• Dataset:
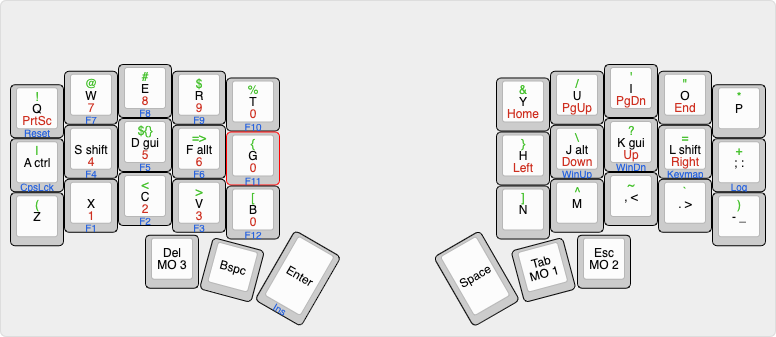
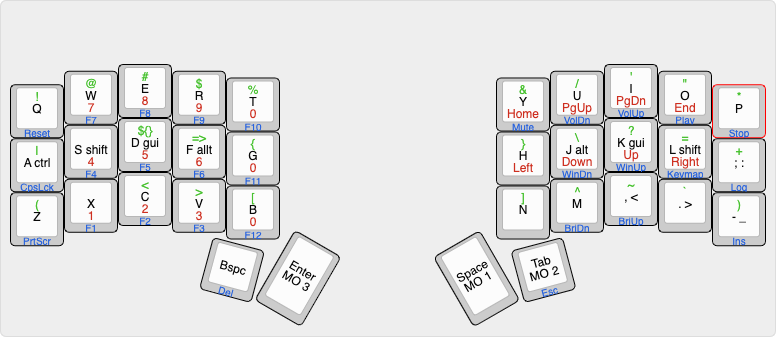
Do away with outer thumb keys

diff --git a/keyboards/crkbd/keymaps/antonioxdias/keymap.c b/keyboards/crkbd/keymaps/antonioxdias/keymap.c
@@ -48,50 +48,50 @@ enum macro_keycodes {
 const uint16_t PROGMEM keymaps[][MATRIX_ROWS][MATRIX_COLS] = {
   [_QWERTY] = LAYOUT( \
   //,-----------------------------------------------------.                    ,-----------------------------------------------------.
-       KC_TAB,    KC_Q,    KC_W,    KC_E,    KC_R,    KC_T,                         KC_Y,    KC_U,    KC_I,    KC_O,   KC_P,  KC_BSPC,\
+        KC_NO,    KC_Q,    KC_W,    KC_E,    KC_R,    KC_T,                         KC_Y,    KC_U,    KC_I,    KC_O,   KC_P,    KC_NO,\
   //|--------+--------+--------+--------+--------+--------|                    |--------+--------+--------+--------+--------+--------|
-CTL_T(KC_ESC),   CTL_A,   SFT_S,   GUI_D,   ALT_F,    KC_G,                         KC_H,   ALT_J,   GUI_K,   SFT_L,CTL_SCLN,  KC_ENT,\
+        KC_NO,   CTL_A,   SFT_S,   GUI_D,   ALT_F,    KC_G,                         KC_H,   ALT_J,   GUI_K,   SFT_L,CTL_SCLN,   KC_NO,\
   //|--------+--------+--------+--------+--------+--------|                    |--------+--------+--------+--------+--------+--------|
-      KC_LSPO,    KC_Z,    KC_X,    KC_C,    KC_V,    KC_B,                         KC_N,    KC_M, KC_COMM,  KC_DOT, KC_MINS, KC_RSPC,\
+        KC_NO,    KC_Z,    KC_X,    KC_C,    KC_V,    KC_B,                         KC_N,    KC_M, KC_COMM,  KC_DOT, KC_MINS,   KC_NO,\
   //|--------+--------+--------+--------+--------+--------+--------|  |--------+--------+--------+--------+--------+--------+--------|
-                                    LT(3, KC_DEL), KC_BSPC,  KC_ENT, KC_SPC,LT(2, KC_TAB),LT(1, KC_ESC)\
+                                        KC_NO, KC_BSPC,LT(3, KC_ENT), LT(2, KC_SPC),LT(1, KC_TAB), KC_NO\
                                       //`--------------------------'  `--------------------------'
 
   ),
 
   [_NumNav] = LAYOUT( \
   //,-----------------------------------------------------.                    ,-----------------------------------------------------.
-      KC_PSCR, KC_PSCR,    KC_7,    KC_8,    KC_9,    KC_0,                      KC_HOME, KC_PGUP, KC_PGDN,  KC_END,   KC_NO, KC_BSPC,\
+        KC_NO, KC_PSCR,    KC_7,    KC_8,    KC_9,    KC_0,                      KC_HOME, KC_PGUP, KC_PGDN,  KC_END,   KC_NO,   KC_NO,\
   //|--------+--------+--------+--------+--------+--------|                    |--------+--------+--------+--------+--------+--------|
-       KC_ESC,  KC_ESC,    KC_4,    KC_5,    KC_6,    KC_0,                      KC_LEFT, KC_DOWN,   KC_UP,KC_RIGHT,   KC_NO,  KC_INS,\
+        KC_NO,   KC_NO,    KC_4,    KC_5,    KC_6,    KC_0,                      KC_LEFT, KC_DOWN,   KC_UP,KC_RIGHT,   KC_NO,   KC_NO,\
   //|--------+--------+--------+--------+--------+--------|                    |--------+--------+--------+--------+--------+--------|
-      KC_LSPO,   KC_NO,    KC_1,    KC_2,    KC_3,    KC_0,                        KC_NO,   KC_NO, KC_PCMM, KC_PDOT,   KC_NO, KC_RSPC,\
+        KC_NO,   KC_NO,    KC_1,    KC_2,    KC_3,    KC_0,                        KC_NO,   KC_NO, KC_PCMM, KC_PDOT,   KC_NO,   KC_NO,\
   //|--------+--------+--------+--------+--------+--------+--------|  |--------+--------+--------+--------+--------+--------+--------|
-                                           KC_DEL, KC_BSPC,  KC_ENT,     KC_SPC, KC_TRNS,  KC_ESC \
+                                            KC_NO, KC_BSPC,  KC_ENT,     KC_SPC, KC_TRNS,   KC_NO \
                                       //`--------------------------'  `--------------------------'
     ),
 
   [_Symbols] = LAYOUT( \
   //,-----------------------------------------------------.                    ,-----------------------------------------------------.
-      KC_PIPE, KC_EXLM,   KC_AT, KC_HASH,  KC_DLR, KC_PERC,                      KC_AMPR, KC_SLSH, KC_QUOT, KC_DQUO, KC_ASTR, KC_BSPC,\
+        KC_NO, KC_EXLM,   KC_AT, KC_HASH,  KC_DLR, KC_PERC,                      KC_AMPR, KC_SLSH, KC_QUOT, KC_DQUO, KC_ASTR,   KC_NO,\
   //|--------+--------+--------+--------+--------+--------|                    |--------+--------+--------+--------+--------+--------|
-       KC_ESC, KC_PIPE,   KC_NO, LITERAL,ARROWFUNC,KC_LCBR,                      KC_RCBR, KC_BSLS, KC_QUES, KC_PEQL, KC_PLUS, KC_ENT,\
+        KC_NO, KC_PIPE,   KC_NO, LITERAL,ARROWFUNC,KC_LCBR,                      KC_RCBR, KC_BSLS, KC_QUES, KC_PEQL, KC_PLUS,   KC_NO,\
   //|--------+--------+--------+--------+--------+--------|                    |--------+--------+--------+--------+--------+--------|
-      KC_LSPO, KC_LPRN,   KC_NO,   KC_LT,   KC_GT, KC_LBRC,                      KC_RBRC, KC_CIRC, KC_TILD,  KC_GRV, KC_RPRN, KC_RSPC,\
+        KC_NO, KC_LPRN,   KC_NO,   KC_LT,   KC_GT, KC_LBRC,                      KC_RBRC, KC_CIRC, KC_TILD,  KC_GRV, KC_RPRN,   KC_NO,\
   //|--------+--------+--------+--------+--------+--------+--------|  |--------+--------+--------+--------+--------+--------+--------|
-                                           KC_DEL, KC_BSPC,  KC_ENT,     KC_SPC,  KC_TAB, KC_TRNS \
+                                            KC_NO, KC_BSPC,  KC_ENT,    KC_TRNS,  KC_TAB,   KC_NO \
                                       //`--------------------------'  `--------------------------'
   ),
 
   [_FMedia] = LAYOUT( \
   //,-----------------------------------------------------.                    ,-----------------------------------------------------.
-        RESET,   RESET,   KC_F7,   KC_F8,   KC_F9,  KC_F10,                      KC_MUTE, KC_VOLD, KC_VOLU, KC_MPLY, KC_MSTP,  KC_DEL,\
+        KC_NO,   RESET,   KC_F7,   KC_F8,   KC_F9,  KC_F10,                      KC_MUTE, KC_VOLD, KC_VOLU, KC_MPLY, KC_MSTP,   KC_NO,\
   //|--------+--------+--------+--------+--------+--------|                    |--------+--------+--------+--------+--------+--------|
-      KC_CAPS, KC_CAPS,   KC_F4,   KC_F5,   KC_F6,  KC_F11,                        KC_NO, KC_WH_U, KC_WH_D,  KEYMAP,     LOG,     LOG,\
+        KC_NO, KC_CAPS,   KC_F4,   KC_F5,   KC_F6,  KC_F11,                        KC_NO, KC_WH_D, KC_WH_U,  KEYMAP,     LOG,   KC_NO,\
   //|--------+--------+--------+--------+--------+--------|                    |--------+--------+--------+--------+--------+--------|
-      KC_LSFT,   KC_NO,   KC_F1,   KC_F2,   KC_F3,  KC_F12,                        KC_NO, KC_BRID, KC_BRIU,   KC_NO,   KC_NO, KC_RSFT,\
+        KC_NO, KC_PSCR,   KC_F1,   KC_F2,   KC_F3,  KC_F12,                        KC_NO, KC_BRMD, KC_BRMU,   KC_NO,  KC_INS,   KC_NO,\
   //|--------+--------+--------+--------+--------+--------+--------|  |--------+--------+--------+--------+--------+--------+--------|
-                                          KC_TRNS, KC_BSPC,  KC_INS,     KC_SPC,  KC_TAB,  KC_ESC \
+                                            KC_NO,  KC_DEL, KC_TRNS,     KC_SPC,  KC_ESC,   KC_NO \
                                       //`--------------------------'  `--------------------------'
   )
 };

• Exercise requirements:
Find each line holding the string "LAYOUT" in the listing above, then copy it.

• Written answer:
   [_QWERTY] = LAYOUT( \
   [_NumNav] = LAYOUT( \
   [_Symbols] = LAYOUT( \
   [_FMedia] = LAYOUT( \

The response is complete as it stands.